SOURCE MATERIAL ::

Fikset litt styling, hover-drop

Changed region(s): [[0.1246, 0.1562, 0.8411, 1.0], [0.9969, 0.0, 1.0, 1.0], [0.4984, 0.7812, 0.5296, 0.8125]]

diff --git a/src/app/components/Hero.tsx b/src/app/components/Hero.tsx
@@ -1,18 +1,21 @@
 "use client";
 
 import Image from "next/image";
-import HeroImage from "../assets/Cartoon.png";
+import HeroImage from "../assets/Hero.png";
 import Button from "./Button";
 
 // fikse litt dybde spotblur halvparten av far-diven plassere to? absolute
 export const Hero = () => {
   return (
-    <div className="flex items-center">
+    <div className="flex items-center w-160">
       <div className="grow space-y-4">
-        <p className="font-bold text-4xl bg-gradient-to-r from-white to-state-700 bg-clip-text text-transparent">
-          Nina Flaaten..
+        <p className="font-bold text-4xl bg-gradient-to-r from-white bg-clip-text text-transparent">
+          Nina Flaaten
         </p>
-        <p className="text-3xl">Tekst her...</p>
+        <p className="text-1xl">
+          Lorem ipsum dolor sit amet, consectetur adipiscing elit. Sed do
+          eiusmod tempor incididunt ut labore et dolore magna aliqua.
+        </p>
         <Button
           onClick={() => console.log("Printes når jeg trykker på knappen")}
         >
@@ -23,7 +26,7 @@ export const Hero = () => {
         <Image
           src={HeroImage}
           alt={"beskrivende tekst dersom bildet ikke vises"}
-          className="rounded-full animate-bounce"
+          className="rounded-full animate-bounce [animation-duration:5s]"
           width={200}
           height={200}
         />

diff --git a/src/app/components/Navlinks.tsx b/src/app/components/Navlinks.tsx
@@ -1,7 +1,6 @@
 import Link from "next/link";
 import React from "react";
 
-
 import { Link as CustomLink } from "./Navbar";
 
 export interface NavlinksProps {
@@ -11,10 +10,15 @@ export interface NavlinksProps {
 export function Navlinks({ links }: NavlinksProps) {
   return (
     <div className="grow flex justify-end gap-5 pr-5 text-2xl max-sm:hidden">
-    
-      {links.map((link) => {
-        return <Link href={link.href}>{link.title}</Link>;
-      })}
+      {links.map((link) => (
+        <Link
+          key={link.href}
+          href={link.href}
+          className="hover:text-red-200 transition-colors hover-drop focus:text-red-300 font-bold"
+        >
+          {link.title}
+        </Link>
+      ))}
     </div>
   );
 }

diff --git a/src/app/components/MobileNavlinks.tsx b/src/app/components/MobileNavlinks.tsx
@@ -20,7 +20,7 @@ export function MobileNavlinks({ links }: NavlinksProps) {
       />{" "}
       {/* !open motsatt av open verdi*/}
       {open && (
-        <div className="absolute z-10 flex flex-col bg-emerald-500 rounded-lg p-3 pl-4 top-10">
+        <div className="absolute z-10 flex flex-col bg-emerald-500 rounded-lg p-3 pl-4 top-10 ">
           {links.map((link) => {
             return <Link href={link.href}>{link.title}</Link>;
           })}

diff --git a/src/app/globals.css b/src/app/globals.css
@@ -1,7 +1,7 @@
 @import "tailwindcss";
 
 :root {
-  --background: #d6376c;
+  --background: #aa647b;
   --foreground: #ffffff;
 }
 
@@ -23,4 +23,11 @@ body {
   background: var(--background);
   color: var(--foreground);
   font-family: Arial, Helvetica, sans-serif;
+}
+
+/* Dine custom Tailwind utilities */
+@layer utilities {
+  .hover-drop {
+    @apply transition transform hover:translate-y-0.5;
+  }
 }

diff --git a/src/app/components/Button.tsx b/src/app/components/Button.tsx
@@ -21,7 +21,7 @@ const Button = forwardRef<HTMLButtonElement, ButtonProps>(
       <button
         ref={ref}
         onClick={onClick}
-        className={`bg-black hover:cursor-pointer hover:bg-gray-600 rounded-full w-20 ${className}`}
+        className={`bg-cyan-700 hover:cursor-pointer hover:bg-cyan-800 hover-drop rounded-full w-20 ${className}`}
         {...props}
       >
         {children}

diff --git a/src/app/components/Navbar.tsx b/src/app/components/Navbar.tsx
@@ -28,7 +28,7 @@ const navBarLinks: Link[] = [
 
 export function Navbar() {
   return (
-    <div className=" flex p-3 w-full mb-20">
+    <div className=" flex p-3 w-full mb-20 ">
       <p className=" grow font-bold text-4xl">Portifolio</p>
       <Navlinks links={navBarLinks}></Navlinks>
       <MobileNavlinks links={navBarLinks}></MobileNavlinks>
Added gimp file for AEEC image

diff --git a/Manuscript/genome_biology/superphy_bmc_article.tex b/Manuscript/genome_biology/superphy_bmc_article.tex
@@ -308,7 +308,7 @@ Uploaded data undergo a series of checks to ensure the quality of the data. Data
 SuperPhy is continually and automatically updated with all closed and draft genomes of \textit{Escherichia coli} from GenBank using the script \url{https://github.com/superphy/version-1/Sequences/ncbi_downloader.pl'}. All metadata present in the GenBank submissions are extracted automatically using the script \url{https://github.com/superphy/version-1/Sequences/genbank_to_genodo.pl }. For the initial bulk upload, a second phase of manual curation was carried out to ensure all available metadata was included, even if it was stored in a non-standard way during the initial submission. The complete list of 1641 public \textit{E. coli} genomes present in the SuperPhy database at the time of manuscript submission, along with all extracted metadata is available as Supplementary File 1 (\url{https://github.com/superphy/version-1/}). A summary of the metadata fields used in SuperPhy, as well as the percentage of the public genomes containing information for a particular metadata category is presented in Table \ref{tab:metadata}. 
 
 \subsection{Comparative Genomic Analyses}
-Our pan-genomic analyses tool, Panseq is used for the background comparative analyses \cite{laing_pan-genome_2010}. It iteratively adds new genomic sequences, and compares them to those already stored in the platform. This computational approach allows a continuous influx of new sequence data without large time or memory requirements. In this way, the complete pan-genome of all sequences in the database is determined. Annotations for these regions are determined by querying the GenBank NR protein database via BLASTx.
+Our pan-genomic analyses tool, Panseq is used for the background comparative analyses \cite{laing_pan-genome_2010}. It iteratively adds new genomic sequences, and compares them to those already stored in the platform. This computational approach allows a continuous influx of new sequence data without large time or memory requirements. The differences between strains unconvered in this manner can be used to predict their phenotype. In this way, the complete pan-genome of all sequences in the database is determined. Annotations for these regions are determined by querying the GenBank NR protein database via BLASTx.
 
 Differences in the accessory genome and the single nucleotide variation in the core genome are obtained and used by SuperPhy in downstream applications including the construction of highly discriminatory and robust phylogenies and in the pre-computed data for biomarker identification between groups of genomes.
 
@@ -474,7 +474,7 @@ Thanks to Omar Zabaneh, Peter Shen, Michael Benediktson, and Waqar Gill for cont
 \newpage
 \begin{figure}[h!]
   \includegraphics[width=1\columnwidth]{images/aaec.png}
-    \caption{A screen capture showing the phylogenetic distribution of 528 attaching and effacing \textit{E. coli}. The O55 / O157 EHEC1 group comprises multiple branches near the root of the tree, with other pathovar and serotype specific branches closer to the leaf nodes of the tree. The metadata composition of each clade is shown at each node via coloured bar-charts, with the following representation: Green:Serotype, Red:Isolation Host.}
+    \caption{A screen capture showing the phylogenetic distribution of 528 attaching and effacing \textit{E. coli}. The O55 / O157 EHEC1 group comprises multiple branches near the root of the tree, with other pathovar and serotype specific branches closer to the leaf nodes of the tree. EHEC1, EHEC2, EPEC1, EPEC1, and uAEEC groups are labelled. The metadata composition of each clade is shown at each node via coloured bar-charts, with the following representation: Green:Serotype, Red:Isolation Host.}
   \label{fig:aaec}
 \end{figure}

WHAT THE TASK ASKS ::
Full repetition needed. Write out every entry above exactly as given.

SOLUTION FOR THIS EXERCISE ::
Fikset litt styling, hover-drop

Changed region(s): [[0.1246, 0.1562, 0.8411, 1.0], [0.9969, 0.0, 1.0, 1.0], [0.4984, 0.7812, 0.5296, 0.8125]]

diff --git a/src/app/components/Hero.tsx b/src/app/components/Hero.tsx
@@ -1,18 +1,21 @@
 "use client";
 
 import Image from "next/image";
-import HeroImage from "../assets/Cartoon.png";
+import HeroImage from "../assets/Hero.png";
 import Button from "./Button";
 
 // fikse litt dybde spotblur halvparten av far-diven plassere to? absolute
 export const Hero = () => {
   return (
-    <div className="flex items-center">
+    <div className="flex items-center w-160">
       <div className="grow space-y-4">
-        <p className="font-bold text-4xl bg-gradient-to-r from-white to-state-700 bg-clip-text text-transparent">
-          Nina Flaaten..
+        <p className="font-bold text-4xl bg-gradient-to-r from-white bg-clip-text text-transparent">
+          Nina Flaaten
         </p>
-        <p className="text-3xl">Tekst her...</p>
+        <p className="text-1xl">
+          Lorem ipsum dolor sit amet, consectetur adipiscing elit. Sed do
+          eiusmod tempor incididunt ut labore et dolore magna aliqua.
+        </p>
         <Button
           onClick={() => console.log("Printes når jeg trykker på knappen")}
         >
@@ -23,7 +26,7 @@ export const Hero = () => {
         <Image
           src={HeroImage}
           alt={"beskrivende tekst dersom bildet ikke vises"}
-          className="rounded-full animate-bounce"
+          className="rounded-full animate-bounce [animation-duration:5s]"
           width={200}
           height={200}
         />

diff --git a/src/app/components/Navlinks.tsx b/src/app/components/Navlinks.tsx
@@ -1,7 +1,6 @@
 import Link from "next/link";
 import React from "react";
 
-
 import { Link as CustomLink } from "./Navbar";
 
 export interface NavlinksProps {
@@ -11,10 +10,15 @@ export interface NavlinksProps {
 export function Navlinks({ links }: NavlinksProps) {
   return (
     <div className="grow flex justify-end gap-5 pr-5 text-2xl max-sm:hidden">
-    
-      {links.map((link) => {
-        return <Link href={link.href}>{link.title}</Link>;
-      })}
+      {links.map((link) => (
+        <Link
+          key={link.href}
+          href={link.href}
+          className="hover:text-red-200 transition-colors hover-drop focus:text-red-300 font-bold"
+        >
+          {link.title}
+        </Link>
+      ))}
     </div>
   );
 }

diff --git a/src/app/components/MobileNavlinks.tsx b/src/app/components/MobileNavlinks.tsx
@@ -20,7 +20,7 @@ export function MobileNavlinks({ links }: NavlinksProps) {
       />{" "}
       {/* !open motsatt av open verdi*/}
       {open && (
-        <div className="absolute z-10 flex flex-col bg-emerald-500 rounded-lg p-3 pl-4 top-10">
+        <div className="absolute z-10 flex flex-col bg-emerald-500 rounded-lg p-3 pl-4 top-10 ">
           {links.map((link) => {
             return <Link href={link.href}>{link.title}</Link>;
           })}

diff --git a/src/app/globals.css b/src/app/globals.css
@@ -1,7 +1,7 @@
 @import "tailwindcss";
 
 :root {
-  --background: #d6376c;
+  --background: #aa647b;
   --foreground: #ffffff;
 }
 
@@ -23,4 +23,11 @@ body {
   background: var(--background);
   color: var(--foreground);
   font-family: Arial, Helvetica, sans-serif;
+}
+
+/* Dine custom Tailwind utilities */
+@layer utilities {
+  .hover-drop {
+    @apply transition transform hover:translate-y-0.5;
+  }
 }

diff --git a/src/app/components/Button.tsx b/src/app/components/Button.tsx
@@ -21,7 +21,7 @@ const Button = forwardRef<HTMLButtonElement, ButtonProps>(
       <button
         ref={ref}
         onClick={onClick}
-        className={`bg-black hover:cursor-pointer hover:bg-gray-600 rounded-full w-20 ${className}`}
+        className={`bg-cyan-700 hover:cursor-pointer hover:bg-cyan-800 hover-drop rounded-full w-20 ${className}`}
         {...props}
       >
         {children}

diff --git a/src/app/components/Navbar.tsx b/src/app/components/Navbar.tsx
@@ -28,7 +28,7 @@ const navBarLinks: Link[] = [
 
 export function Navbar() {
   return (
-    <div className=" flex p-3 w-full mb-20">
+    <div className=" flex p-3 w-full mb-20 ">
       <p className=" grow font-bold text-4xl">Portifolio</p>
       <Navlinks links={navBarLinks}></Navlinks>
       <MobileNavlinks links={navBarLinks}></MobileNavlinks>
Added gimp file for AEEC image

diff --git a/Manuscript/genome_biology/superphy_bmc_article.tex b/Manuscript/genome_biology/superphy_bmc_article.tex
@@ -308,7 +308,7 @@ Uploaded data undergo a series of checks to ensure the quality of the data. Data
 SuperPhy is continually and automatically updated with all closed and draft genomes of \textit{Escherichia coli} from GenBank using the script \url{https://github.com/superphy/version-1/Sequences/ncbi_downloader.pl'}. All metadata present in the GenBank submissions are extracted automatically using the script \url{https://github.com/superphy/version-1/Sequences/genbank_to_genodo.pl }. For the initial bulk upload, a second phase of manual curation was carried out to ensure all available metadata was included, even if it was stored in a non-standard way during the initial submission. The complete list of 1641 public \textit{E. coli} genomes present in the SuperPhy database at the time of manuscript submission, along with all extracted metadata is available as Supplementary File 1 (\url{https://github.com/superphy/version-1/}). A summary of the metadata fields used in SuperPhy, as well as the percentage of the public genomes containing information for a particular metadata category is presented in Table \ref{tab:metadata}. 
 
 \subsection{Comparative Genomic Analyses}
-Our pan-genomic analyses tool, Panseq is used for the background comparative analyses \cite{laing_pan-genome_2010}. It iteratively adds new genomic sequences, and compares them to those already stored in the platform. This computational approach allows a continuous influx of new sequence data without large time or memory requirements. In this way, the complete pan-genome of all sequences in the database is determined. Annotations for these regions are determined by querying the GenBank NR protein database via BLASTx.
+Our pan-genomic analyses tool, Panseq is used for the background comparative analyses \cite{laing_pan-genome_2010}. It iteratively adds new genomic sequences, and compares them to those already stored in the platform. This computational approach allows a continuous influx of new sequence data without large time or memory requirements. The differences between strains unconvered in this manner can be used to predict their phenotype. In this way, the complete pan-genome of all sequences in the database is determined. Annotations for these regions are determined by querying the GenBank NR protein database via BLASTx.
 
 Differences in the accessory genome and the single nucleotide variation in the core genome are obtained and used by SuperPhy in downstream applications including the construction of highly discriminatory and robust phylogenies and in the pre-computed data for biomarker identification between groups of genomes.
 
@@ -474,7 +474,7 @@ Thanks to Omar Zabaneh, Peter Shen, Michael Benediktson, and Waqar Gill for cont
 \newpage
 \begin{figure}[h!]
   \includegraphics[width=1\columnwidth]{images/aaec.png}
-    \caption{A screen capture showing the phylogenetic distribution of 528 attaching and effacing \textit{E. coli}. The O55 / O157 EHEC1 group comprises multiple branches near the root of the tree, with other pathovar and serotype specific branches closer to the leaf nodes of the tree. The metadata composition of each clade is shown at each node via coloured bar-charts, with the following representation: Green:Serotype, Red:Isolation Host.}
+    \caption{A screen capture showing the phylogenetic distribution of 528 attaching and effacing \textit{E. coli}. The O55 / O157 EHEC1 group comprises multiple branches near the root of the tree, with other pathovar and serotype specific branches closer to the leaf nodes of the tree. EHEC1, EHEC2, EPEC1, EPEC1, and uAEEC groups are labelled. The metadata composition of each clade is shown at each node via coloured bar-charts, with the following representation: Green:Serotype, Red:Isolation Host.}
   \label{fig:aaec}
 \end{figure}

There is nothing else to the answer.